Six more books which can help you hone your writing skills!
Alan Ayckbourn’s The Crafty Art of Playmaking is about playwriting, yes, but an awful lot of what he says can be applied to fiction writing – replace audience with “reader’ and you’ll see what I mean. I especially enjoy Alan’s “obvious rules”, of which there are 101 throughout the book:
Obvious rule No. 45 All writers overwrite (including Shakespeare).
Obvious rule No.33 The best comedy springs from the utterly serious.
Obvious rule No. 21 Your characters must undergo a journey too. Not just the plot.
Obvious rule No. 55 Trust your instincts.
Obvious rule No. 63 Take the plunge.
Obvious rule No. 48 Stars eat authors for breakfast.
Taking Reality by Surprise edited by Susan Sellers is one of those books which has a ton of exercises written by a bunch of different women writers. I’m not a fan of these compilation type books as a rule, but this is full of practical stuff to keep you writing. You can dip and out as the mood takes you and depending on what you’re looking for help on. There are sections on Beginnings; Freeing The Imagination; Finding a Subject; Finding A Voice; Openings; Continuings/Genre; Keeping Going; Writing Skills; Endings and Publication. It’s a worthy addition to any writer’s bookshelf.
Dianne Doubtfire’s The Craft of Novel Writing is a great little book, full of useful information. The blurb says
“With a wealth of quotations from contemporary writers, this is a practical, no-nonsense guide to inform and inspire.”
And that’s exactly what it is. One of my favourite quotes is:
“Always dream and shoot higher than you know you can do … Try to be better than yourself.” William Faulkner

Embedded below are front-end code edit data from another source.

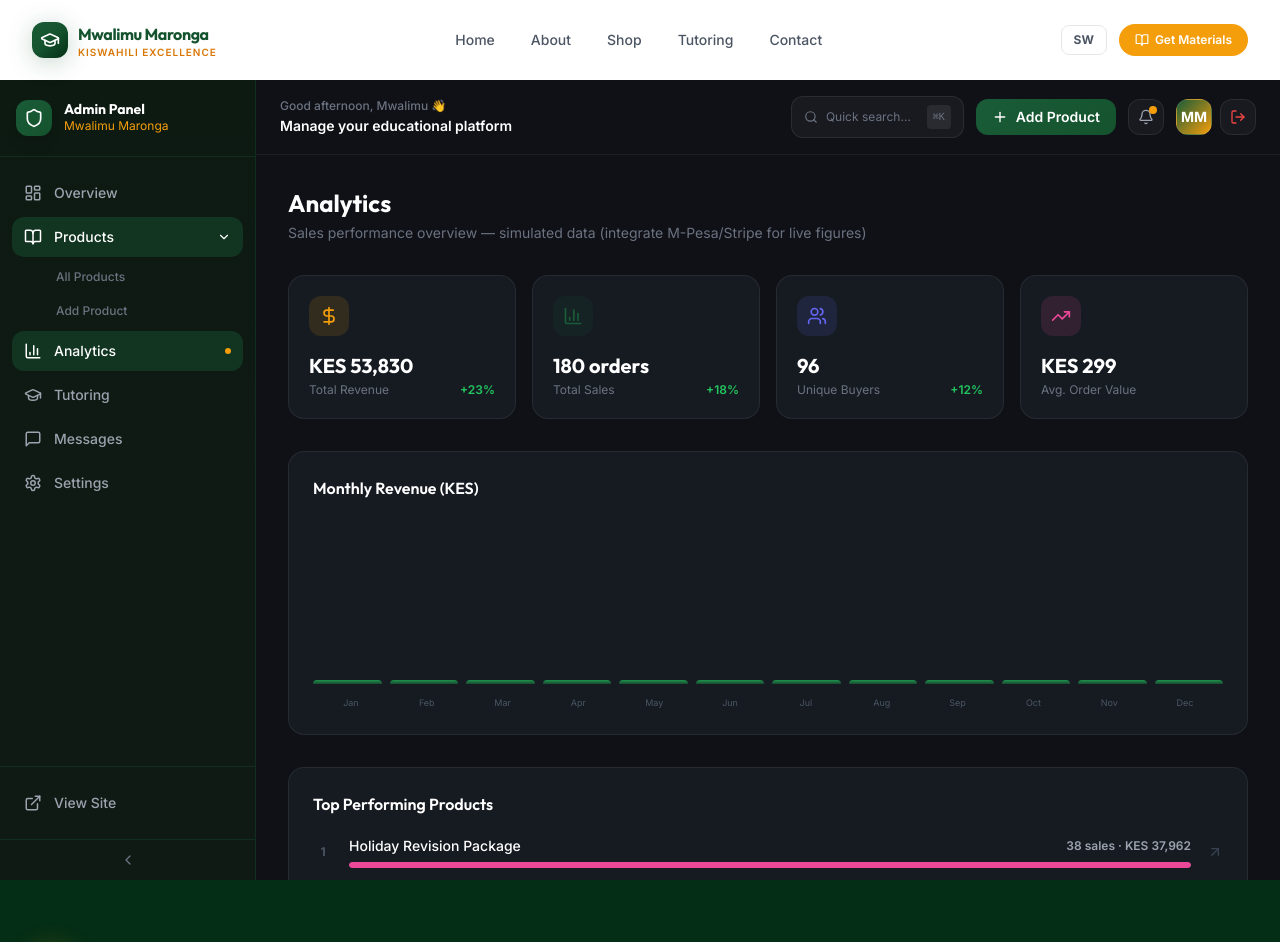
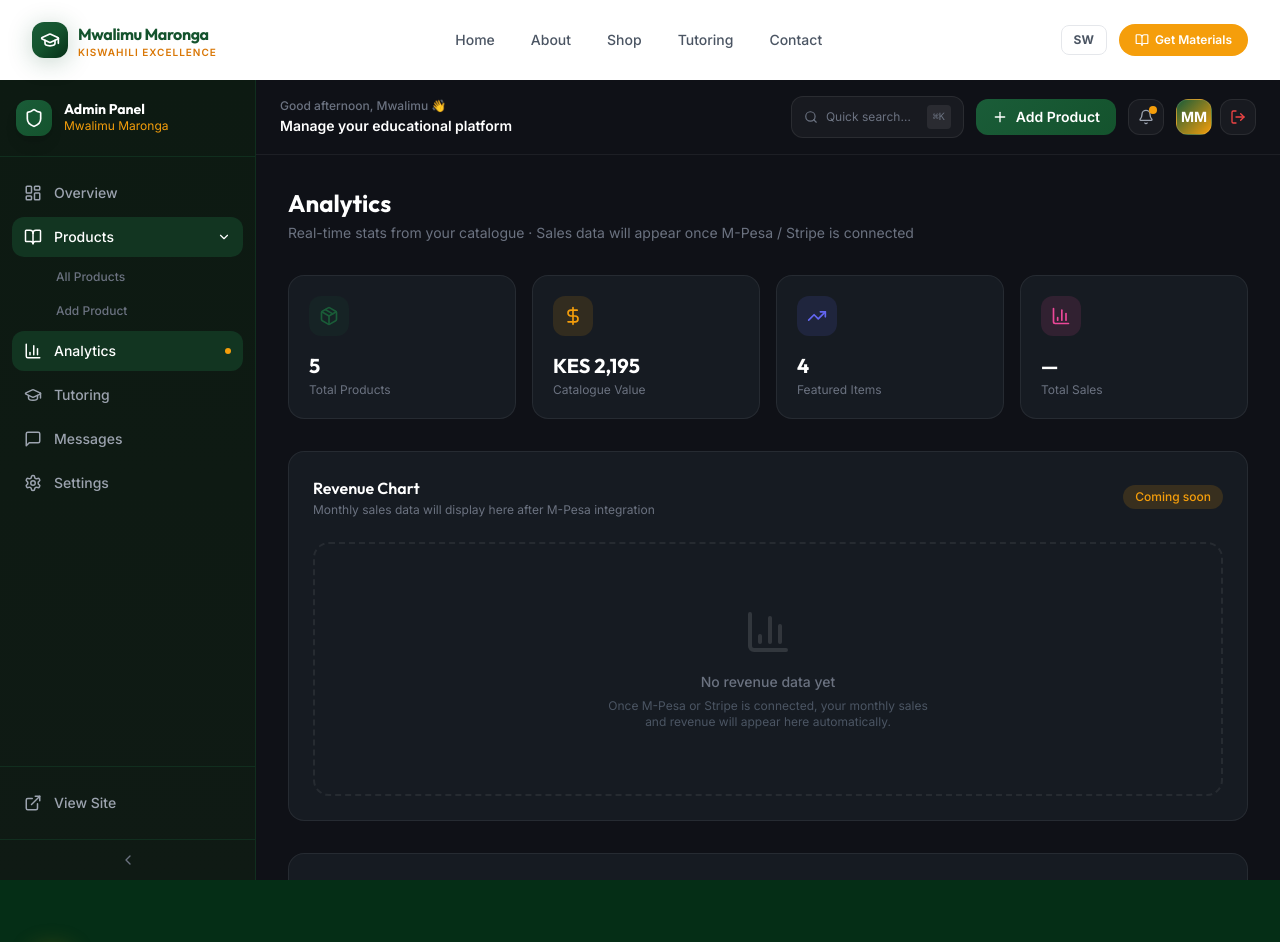
Before and after one commit to malnusagency-lgtm/Mwalimu-maronga, a Next.js app: page /admin/analytics in a window 1280 px wide. Shown: the top 942 px of the page. Built offline with nearby package versions, Linux system fonts and the light colour scheme.

Commit message:
Remove all mockup data from shop & analytics; redirect buy CTA to WhatsApp

```diff
--- a/app/admin/analytics/page.tsx
+++ b/app/admin/analytics/page.tsx
@@ -1,35 +1,26 @@
 "use client";
 
-import { BarChart3, TrendingUp, Users, DollarSign, ArrowUpRight } from "lucide-react";
-
-const MONTHLY = [
-  { month: "Jan", sales: 8, revenue: 2300 },
-  { month: "Feb", sales: 5, revenue: 1450 },
-  { month: "Mar", sales: 14, revenue: 4180 },
-  { month: "Apr", sales: 9, revenue: 2700 },
-  { month: "May", sales: 18, revenue: 5400 },
-  { month: "Jun", sales: 11, revenue: 3300 },
-  { month: "Jul", sales: 22, revenue: 6600 },
-  { month: "Aug", sales: 16, revenue: 4800 },
-  { month: "Sep", sales: 19, revenue: 5700 },
-  { month: "Oct", sales: 13, revenue: 3900 },
-  { month: "Nov", sales: 25, revenue: 7500 },
-  { month: "Dec", sales: 20, revenue: 6000 },
-];
-
-const maxRevenue = Math.max(...MONTHLY.map((m) => m.revenue));
-
-const TOP_PRODUCTS = [
-  { title: "Holiday Revision Package", sales: 38, revenue: 37962, color: "#ec4899" },
-  { title: "Kiswahili Set Book Analysis", sales: 29, revenue: 10121, color: "#f59e0b" },
-  { title: "Isimu Jamii Guide", sales: 24, revenue: 7176, color: "#6366f1" },
-  { title: "Insha Masterclass", sales: 18, revenue: 4482, color: "#10b981" },
-  { title: "Sarufi Complete Notes", sales: 12, revenue: 3588, color: "#3b82f6" },
-];
+import { useEffect, useState } from "react";
+import Link from "next/link";
+import { BarChart3, TrendingUp, DollarSign, ArrowUpRight, Package } from "lucide-react";
+import { Product } from "@/data/products";
 
 export default function AnalyticsPage() {
-  const totalRevenue = MONTHLY.reduce((s, m) => s + m.revenue, 0);
-  const totalSales = MONTHLY.reduce((s, m) => s + m.sales, 0);
+  const [products, setProducts] = useState<Product[]>([]);
+  const [loading, setLoading] = useState(true);
+
+  useEffect(() => {
+    fetch("/api/products")
+      .then((r) => r.json())
+      .then((data) => {
+        setProducts(data);
+        setLoading(false);
+      })
+      .catch(() => setLoading(false));
+  }, []);
+
+  const totalCatalogueValue = products.reduce((s, p) => s + p.price, 0);
+  const featured = products.filter((p) => p.featured).length;
 
   return (
     <div className="space-y-8">
@@ -38,17 +29,37 @@ export default function AnalyticsPage() {
           Analytics
         </h1>
         <p className="text-sm mt-1" style={{ color: "#6b7280" }}>
-          Sales performance overview — simulated data (integrate M-Pesa/Stripe for live figures)
+          Real-time stats from your catalogue · Sales data will appear once M-Pesa / Stripe is connected
         </p>
       </div>
 
-      {/* Stats */}
+      {/* Live Catalogue Stats */}
       <div className="grid grid-cols-2 lg:grid-cols-4 gap-4">
         {[
-          { icon: DollarSign, label: "Total Revenue", value: `KES ${totalRevenue.toLocaleString()}`, color: "#f59e0b", trend: "+23%" },
-          { icon: BarChart3, label: "Total Sales", value: `${totalSales} orders`, color: "#1a5c38", trend: "+18%" },
-          { icon: Users, label: "Unique Buyers", value: "96", color: "#6366f1", trend: "+12%" },
-          { icon: TrendingUp, label: "Avg. Order Value", value: `KES ${Math.round(totalRevenue / totalSales)}`, color: "#ec4899" },
+          {
+            icon: Package,
+            label: "Total Products",
+            value: loading ? "…" : String(products.length),
+            color: "#1a5c38",
+          },
+          {
+            icon: DollarSign,
+            label: "Catalogue Value",
+            value: loading ? "…" : `KES ${totalCatalogueValue.toLocaleString()}`,
+            color: "#f59e0b",
+          },
+          {
+            icon: TrendingUp,
+            label: "Featured Items",
+            value: loading ? "…" : String(featured),
+            color: "#6366f1",
+          },
+          {
+            icon: BarChart3,
+            label: "Total Sales",
+            value: "—",
+            color: "#ec4899",
+          },
         ].map((s) => {
           const Icon = s.icon;
           return (
@@ -64,87 +75,108 @@ export default function AnalyticsPage() {
                 <Icon className="w-5 h-5" style={{ color: s.color }} />
               </div>
               <p className="text-xl font-heading font-bold text-white">{s.value}</p>
-              <p className="text-xs mt-0.5 flex items-center justify-between" style={{ color: "#6b7280" }}>
+              <p className="text-xs mt-0.5" style={{ color: "#6b7280" }}>
                 {s.label}
-                {s.trend && (
-                  <span style={{ color: "#22c55e" }} className="font-semibold">
-                    {s.trend}
-                  </span>
-                )}
               </p>
             </div>
           );
         })}
       </div>
 
-      {/* Revenue chart */}
+      {/* Sales chart — pending integration */}
       <div
         className="rounded-2xl p-6 border"
         style={{ background: "#161b22", borderColor: "rgba(255,255,255,0.07)" }}
       >
-        <h2 className="font-heading font-semibold text-white text-base mb-6">Monthly Revenue (KES)</h2>
-        <div className="flex items-end gap-2 h-40">
-          {MONTHLY.map((m) => {
-            const pct = (m.revenue / maxRevenue) * 100;
-            return (
-              <div key={m.month} className="flex-1 flex flex-col items-center gap-1 group">
+        <div className="flex items-center justify-between mb-6">
+          <div>
+            <h2 className="font-heading font-semibold text-white text-base">Revenue Chart</h2>
+            <p className="text-xs mt-0.5" style={{ color: "#6b7280" }}>
+              Monthly sales data will display here after M-Pesa integration
+            </p>
+          </div>
           <span
-                  className="text-[9px] opacity-0 group-hover:opacity-100 transition-opacity font-medium"
-                  style={{ color: "#f59e0b" }}
+            className="text-xs px-3 py-1 rounded-full font-medium"
+            style={{ background: "rgba(245,158,11,0.15)", color: "#f59e0b" }}
           >
-                  {(m.revenue / 1000).toFixed(1)}k
+            Coming soon
           </span>
+        </div>
         <div
-                  className="w-full rounded-t transition-all duration-300 group-hover:opacity-100 opacity-70"
-                  style={{
-                    height: `${pct}%`,
-                    minHeight: 4,
-                    background: "linear-gradient(to top, #1a5c38, #22c55e)",
-                  }}
-                />
-              </div>
-            );
-          })}
-        </div>
-        <div className="flex justify-between mt-3">
-          {MONTHLY.map((m) => (
-            <span key={m.month} className="text-[9px] flex-1 text-center" style={{ color: "#4b5563" }}>
-              {m.month}
-            </span>
-          ))}
+          className="flex flex-col items-center justify-center py-16 rounded-2xl border-2 border-dashed"
+          style={{ borderColor: "rgba(255,255,255,0.07)" }}
+        >
+          <BarChart3 className="w-12 h-12 mb-4" style={{ color: "rgba(255,255,255,0.12)" }} />
+          <p className="text-sm font-medium" style={{ color: "#6b7280" }}>
+            No revenue data yet
+          </p>
+          <p className="text-xs mt-1.5 text-center max-w-xs" style={{ color: "#4b5563" }}>
+            Once M-Pesa or Stripe is connected, your monthly sales and revenue will appear here automatically.
+          </p>
         </div>
       </div>
 
-      {/* Top products */}
+      {/* Top Products — real data */}
       <div
         className="rounded-2xl p-6 border"
         style={{ background: "#161b22", borderColor: "rgba(255,255,255,0.07)" }}
       >
-        <h2 className="font-heading font-semibold text-white text-base mb-5">Top Performing Products</h2>
+        <div className="flex items-center justify-between mb-5">
+          <h2 className="font-heading font-semibold text-white text-base">Your Products</h2>
+          <Link
+            href="/admin/products"
+            className="text-xs font-medium flex items-center gap-1 hover:underline"
+            style={{ color: "#f59e0b" }}
+          >
+            Manage <ArrowUpRight className="w-3 h-3" />
+          </Link>
+        </div>
+
+        {loading ? (
+          <div className="flex justify-center py-10">
+            <div
+              className="w-6 h-6 rounded-full border-2 border-t-transparent animate-spin"
+              style={{ borderColor: "#1a5c38", borderTopColor: "transparent" }}
+            />
+          </div>
+        ) : products.length === 0 ? (
+          <p className="text-xs text-center py-8" style={{ color: "#4b5563" }}>
+            No products yet.{" "}
+            <Link href="/admin/products/new" style={{ color: "#f59e0b" }}>
+              Add one →
+            </Link>
+          </p>
+        ) : (
           <div className="space-y-4">
-          {TOP_PRODUCTS.map((p, i) => (
-            <div key={p.title} className="flex items-center gap-4">
+            {products.map((p, i) => (
+              <div key={p.id} className="flex items-center gap-4">
                 <span className="text-xs font-bold w-5 text-center" style={{ color: "#4b5563" }}>
                   {i + 1}
                 </span>
                 <div className="flex-1">
-                <div className="flex items-center justify-between mb-1.5">
+                  <div className="flex items-center justify-between mb-1">
                     <span className="text-sm font-medium text-white">{p.title}</span>
                     <span className="text-xs font-semibold" style={{ color: "#9ca3af" }}>
-                    {p.sales} sales · KES {p.revenue.toLocaleString()}
+                      {p.priceDisplay} · {p.category}
                     </span>
                   </div>
-                <div className="h-1.5 rounded-full overflow-hidden" style={{ background: "rgba(255,255,255,0.06)" }}>
+                  <div
+                    className="h-1.5 rounded-full overflow-hidden"
+                    style={{ background: "rgba(255,255,255,0.06)" }}
+                  >
                     <div
                       className="h-full rounded-full"
-                    style={{ width: `${(p.sales / TOP_PRODUCTS[0].sales) * 100}%`, background: p.color }}
+                      style={{
+                        width: `${Math.round((p.price / Math.max(...products.map((x) => x.price))) * 100)}%`,
+                        background: p.featured ? "#f59e0b" : "#1a5c38",
+                      }}
                     />
                   </div>
                 </div>
-              <ArrowUpRight className="w-4 h-4 flex-shrink-0" style={{ color: "#374151" }} />
               </div>
             ))}
           </div>
+        )}
       </div>
     </div>
   );
--- a/app/shop/[id]/page.tsx
+++ b/app/shop/[id]/page.tsx
@@ -6,14 +6,11 @@ import { useEffect, useState } from "react";
 import { motion } from "framer-motion";
 import {
   CheckCircle,
-  ShoppingCart,
   MessageCircle,
   ArrowLeft,
   FileText,
   Tag,
   Star,
-  Download,
-  Lock,
 } from "lucide-react";
 import { Product } from "@/data/products";
 import { use } from "react";
@@ -137,7 +134,7 @@ export default function ProductDetailPage({ params }: { params: Promise<{ id: st
               )}
               {product.pdfUrl && (
                 <span className="inline-flex items-center gap-1 px-3 py-1 rounded-full text-xs font-semibold bg-indigo-50 text-indigo-700 border border-indigo-200">
-                  <Download className="w-3 h-3" />
+                  <FileText className="w-3 h-3" />
                   PDF Download
                 </span>
               )}
@@ -175,7 +172,7 @@ export default function ProductDetailPage({ params }: { params: Promise<{ id: st
                   {product.priceDisplay}
                 </span>
               </div>
-              <p className="text-gray-400 text-xs mb-6">One-time purchase · Instant PDF delivery</p>
+              <p className="text-gray-400 text-xs mb-6">One-time purchase · PDF sent via WhatsApp</p>
 
               <div className="flex flex-col gap-3">
                 {/* Primary: WhatsApp buy */}
@@ -190,42 +187,18 @@ export default function ProductDetailPage({ params }: { params: Promise<{ id: st
                   Buy via WhatsApp — Get PDF Instantly
                 </a>
 
-                {/* PDF Download (if pdfUrl is set — direct download) */}
-                {product.pdfUrl ? (
-                  <a
-                    href={product.pdfUrl}
-                    target="_blank"
-                    rel="noopener noreferrer"
-                    download
-                    className="w-full inline-flex items-center justify-center gap-2 px-6 py-4 rounded-2xl font-semibold text-sm text-white transition-all duration-200 hover:-translate-y-0.5 shadow-md"
-                    style={{ background: "linear-gradient(135deg, #4f46e5, #6366f1)" }}
-                    id="download-pdf-btn"
-                  >
-                    <Download className="w-5 h-5" />
-                    Download PDF — Soft Copy
-                  </a>
-                ) : (
-                  <button
-                    disabled
-                    className="w-full inline-flex items-center justify-center gap-2 px-6 py-4 rounded-2xl font-semibold text-sm text-gray-400 bg-gray-100 cursor-not-allowed"
-                    id="download-pdf-unavailable-btn"
-                  >
-                    <Lock className="w-4 h-4" />
-                    PDF available after purchase
-                  </button>
-                )}
-
-                <button
-                  className="w-full btn-primary py-4 text-sm justify-center"
-                  id="add-to-cart-btn"
+                {/* M-Pesa coming soon notice */}
+                <div
+                  className="w-full inline-flex items-center justify-center gap-2 px-6 py-3.5 rounded-2xl text-sm font-medium"
+                  style={{ background: "rgba(26,92,56,0.06)", color: "#6b7280", border: "1.5px dashed #d1d5db" }}
                 >
-                  <ShoppingCart className="w-4 h-4" />
-                  Add to Cart
-                </button>
+                  <span className="text-base">📱</span>
+                  M-Pesa automatic payment — coming soon
+                </div>
               </div>
 
               <p className="text-center text-gray-400 text-xs mt-4">
-                🔒 Secure payment · Instant PDF delivery via WhatsApp
+                🔒 Safe &amp; trusted · PDF delivered via WhatsApp after payment
               </p>
             </div>
 
--- a/app/shop/page.tsx
+++ b/app/shop/page.tsx
@@ -104,9 +104,9 @@ export default function ShopPage() {
       <div className="bg-brand-green-50 border-y border-brand-green-100 py-8 px-4">
         <div className="max-w-7xl mx-auto grid sm:grid-cols-3 gap-6 text-center">
           {[
-            { emoji: "⚡", title: "Instant Download", desc: "Get your PDF immediately after payment" },
-            { emoji: "🔒", title: "Secure Purchase", desc: "Your payment is safe and encrypted" },
-            { emoji: "📱", title: "Any Device", desc: "Read on phone, tablet or computer" },
+            { emoji: "💬", title: "Order via WhatsApp", desc: "Message Mwalimu directly to place your order" },
+            { emoji: "📱", title: "M-Pesa Payment", desc: "Pay securely via M-Pesa — instructions sent on WhatsApp" },
+            { emoji: "📄", title: "PDF Delivered Instantly", desc: "Your materials sent directly to your WhatsApp or email" },
           ].map((item) => (
             <div key={item.title} className="flex flex-col items-center gap-2">
               <span className="text-3xl">{item.emoji}</span>
--- a/components/ui/ProductCard.tsx
+++ b/components/ui/ProductCard.tsx
@@ -1,9 +1,8 @@
 "use client";
 
 import Image from "next/image";
-import Link from "next/link";
 import { motion } from "framer-motion";
-import { ShoppingCart, Star, FileText } from "lucide-react";
+import { MessageCircle, Star, FileText } from "lucide-react";
 import { Product } from "@/data/products";
 import { cn } from "@/lib/utils";
 
@@ -13,6 +12,10 @@ interface ProductCardProps {
 }
 
 export default function ProductCard({ product, className }: ProductCardProps) {
+  const whatsAppMsg = encodeURIComponent(
+    `Hello Mwalimu Maronga! I'd like to purchase: ${product.title} (${product.priceDisplay}). Please guide me on how to pay and receive the PDF.`
+  );
+
   return (
     <motion.div
       initial={{ opacity: 0, y: 20 }}
@@ -77,18 +80,20 @@ export default function ProductCard({ product, className }: ProductCardProps) {
 
         {/* Price + CTA */}
         <div className="flex items-center justify-between gap-3 mt-auto">
-          <div>
-            <span className="font-heading text-2xl font-bold text-brand-green-800">
-              {product.priceDisplay}
-            </span>
-          </div>
-          <Link
-            href={`/shop/${product.id}`}
-            className="btn-primary text-xs px-4 py-2.5"
+          <span className="font-heading text-2xl font-bold text-brand-green-800">
+            {product.priceDisplay}
+          </span>
+          <a
+            href={`https://wa.me/254705469192?text=${whatsAppMsg}`}
+            target="_blank"
+            rel="noopener noreferrer"
+            className="inline-flex items-center gap-1.5 text-xs px-4 py-2.5 rounded-2xl font-semibold text-white transition-all duration-200 hover:-translate-y-0.5 shadow-md whitespace-nowrap"
+            style={{ background: "#25D366" }}
+            id={`buy-whatsapp-${product.id}`}
           >
-            <ShoppingCart className="w-3.5 h-3.5" />
-            Buy Now
-          </Link>
+            <MessageCircle className="w-3.5 h-3.5" />
+            Buy via WhatsApp
+          </a>
         </div>
       </div>
     </motion.div>
```
Lines whose indentation alone changed are shown as unchanged.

John Gardner’s On Becoming A Novelist is another one of these books that talks about what it is like to be a writer. I am a big fan of John G. In this book he describes:
“the life of a working novelists; warns what needs to be guarded against, both from within the writer and without; and predicts what the writer can reasonably expect and, what, in general, he or she cannot.”
Betsy Lerner’s The Forest for the Trees is economical and witty and an editor’s advice to writers. I reviewed this before, just follow the link 🙂
Creative Writing a Workbook with Readings, edited by Linda Anderson This book forms part of the Open University A215 Creative Writing course, which I used to teach. It’s a complete writing course, written by different writers and very thorough. Of the two university course books I have on my book shelf (the other being The Creative Writing Coursebook from the University of East Anglia), I prefer this one. It really is excellent and will …
“… jump start your writing and guide you through the first steps towards publication. It covers fiction writing, poetry and life writing.”